Scan the data beneath this task and copy each line that includes "main".

Records from a data source:

________________

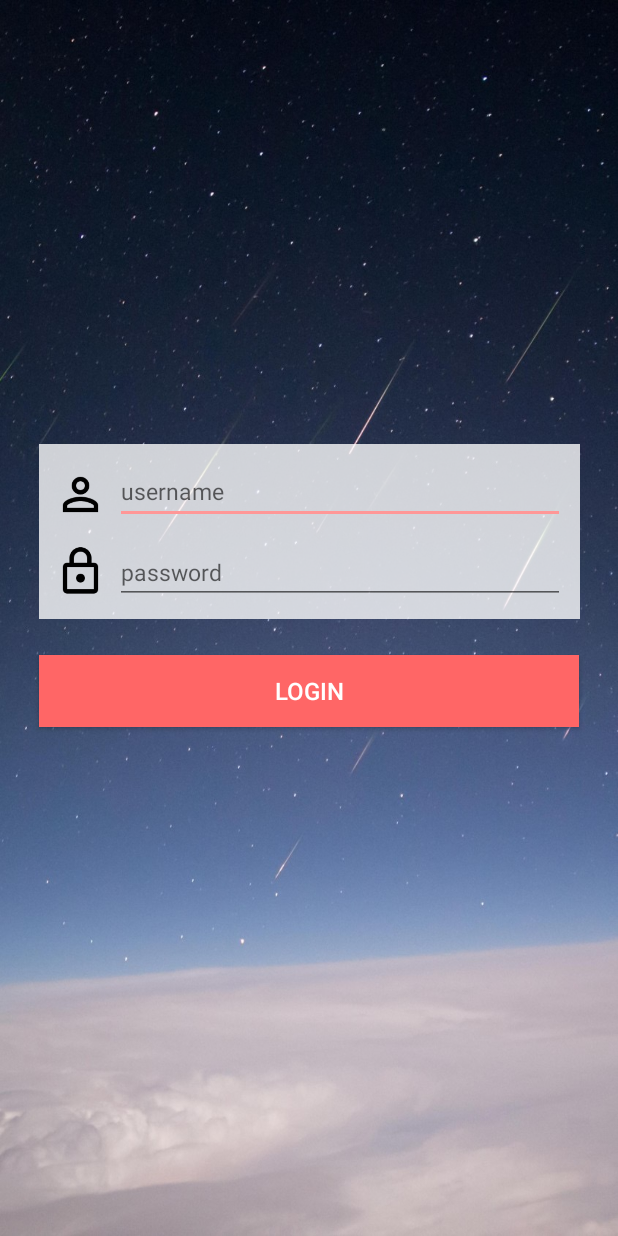
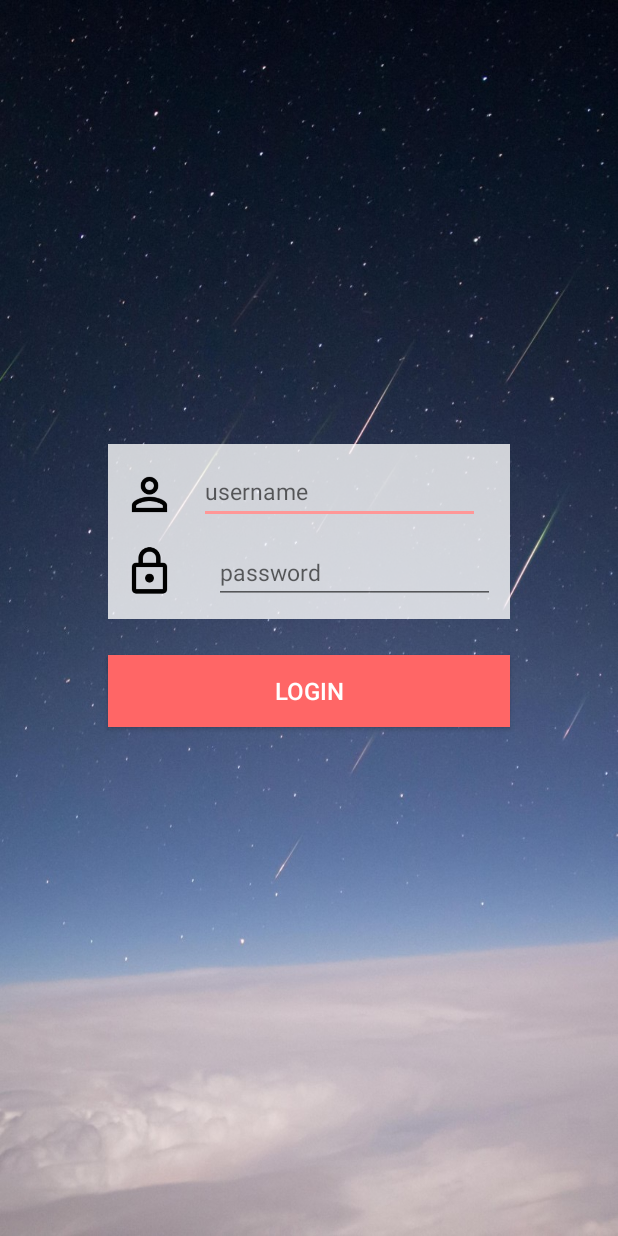
Before and after one commit to richardyjtian/memory-frame, an Android app: the SecondActivity screen opened directly, with no data from a screen before it, on a phone screen of 412 x 824 dp. Run offline under Robolectric (Android 15) with nearby library versions, the phone set to English and light mode, and no system bars.

Commit message:
still changing layout size to percentage

```diff
--- a/GUI/frame/app/src/main/AndroidManifest.xml
+++ b/GUI/frame/app/src/main/AndroidManifest.xml
@@ -4,8 +4,8 @@
 
     <application
         android:allowBackup="true"
-        android:icon="@mipmap/ic_launcher"
-        android:label="@string/app_name"
+        android:icon="@drawable/logo"
+        android:label="Memory Frame"
         android:roundIcon="@mipmap/ic_launcher_round"
         android:supportsRtl="true"
         android:theme="@style/AppTheme">
--- a/GUI/frame/app/src/main/res/layout/activity_bt.xml
+++ b/GUI/frame/app/src/main/res/layout/activity_bt.xml
@@ -4,6 +4,7 @@
     xmlns:tools="http://schemas.android.com/tools"
     android:layout_width="match_parent"
     android:layout_height="match_parent"
-    tools:context=".BTActivity">
+    tools:context=".BTActivity"
+    android:background="@drawable/lbackground">
 
 </android.support.constraint.ConstraintLayout>
--- a/GUI/frame/app/src/main/res/layout/activity_register.xml
+++ b/GUI/frame/app/src/main/res/layout/activity_register.xml
@@ -12,8 +12,9 @@
         xmlns:app="http://schemas.android.com/apk/res-auto"
         xmlns:tools="http://schemas.android.com/tools"
         android:id="@+id/bg4"
-        android:layout_width="wrap_content"
+        android:layout_width="0dp"
         android:layout_height="wrap_content"
+        app:layout_constraintWidth_percent="0.65"
         android:layout_marginTop="296dp"
         android:background="#FFFFFF"
         android:gravity="center"
@@ -121,8 +122,9 @@
 
     <Button
         android:id="@+id/submitButton"
-        android:layout_width="360dp"
+        android:layout_width="0dp"
         android:layout_height="48dp"
+        app:layout_constraintWidth_percent="0.65"
         android:layout_marginTop="24dp"
         android:background="#FF6666"
         android:text="SUBMIT"
--- a/GUI/frame/app/src/main/res/layout/activity_second.xml
+++ b/GUI/frame/app/src/main/res/layout/activity_second.xml
@@ -14,8 +14,9 @@
         xmlns:app="http://schemas.android.com/apk/res-auto"
         xmlns:tools="http://schemas.android.com/tools"
         android:id="@+id/bg2"
-        android:layout_width="wrap_content"
+        android:layout_width="0dp"
         android:layout_height="wrap_content"
+        app:layout_constraintWidth_percent="0.65"
         android:layout_marginTop="296dp"
         android:background="#FFFFFF"
         android:gravity="center"
@@ -38,8 +39,9 @@
 
         <EditText
             android:id="@+id/username"
-            android:layout_width="300dp"
+            android:layout_width="0dp"
             android:layout_height="43dp"
+            app:layout_constraintWidth_percent="0.7"
             android:layout_gravity="center"
             android:layout_marginStart="5dp"
             android:layout_marginLeft="5dp"
@@ -71,8 +73,9 @@
 
         <EditText
             android:id="@+id/password"
-            android:layout_width="300dp"
+            android:layout_width="0dp"
             android:layout_height="38dp"
+            app:layout_constraintWidth_percent="0.7"
             android:layout_marginStart="5dp"
             android:layout_marginLeft="5dp"
             android:layout_marginTop="15dp"
@@ -94,8 +97,9 @@
 
     <Button
         android:id="@+id/loginButton"
-        android:layout_width="360dp"
+        android:layout_width="0dp"
         android:layout_height="48dp"
+        app:layout_constraintWidth_percent="0.65"
         android:layout_marginTop="24dp"
         android:background="#FF6666"
         android:text="LOGIN"
```
Also changed, not shown: GUI/frame/app/src/main/res/layout/activity_main.xml (+6 -4 lines), GUI/frame/app/src/main/res/drawable/logo.png.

________________

**WRITTEN ANSWER:**
--- a/GUI/frame/app/src/main/AndroidManifest.xml
+++ b/GUI/frame/app/src/main/AndroidManifest.xml
--- a/GUI/frame/app/src/main/res/layout/activity_bt.xml
+++ b/GUI/frame/app/src/main/res/layout/activity_bt.xml
--- a/GUI/frame/app/src/main/res/layout/activity_register.xml
+++ b/GUI/frame/app/src/main/res/layout/activity_register.xml
--- a/GUI/frame/app/src/main/res/layout/activity_second.xml
+++ b/GUI/frame/app/src/main/res/layout/activity_second.xml
Also changed, not shown: GUI/frame/app/src/main/res/layout/activity_main.xml (+6 -4 lines), GUI/frame/app/src/main/res/drawable/logo.png.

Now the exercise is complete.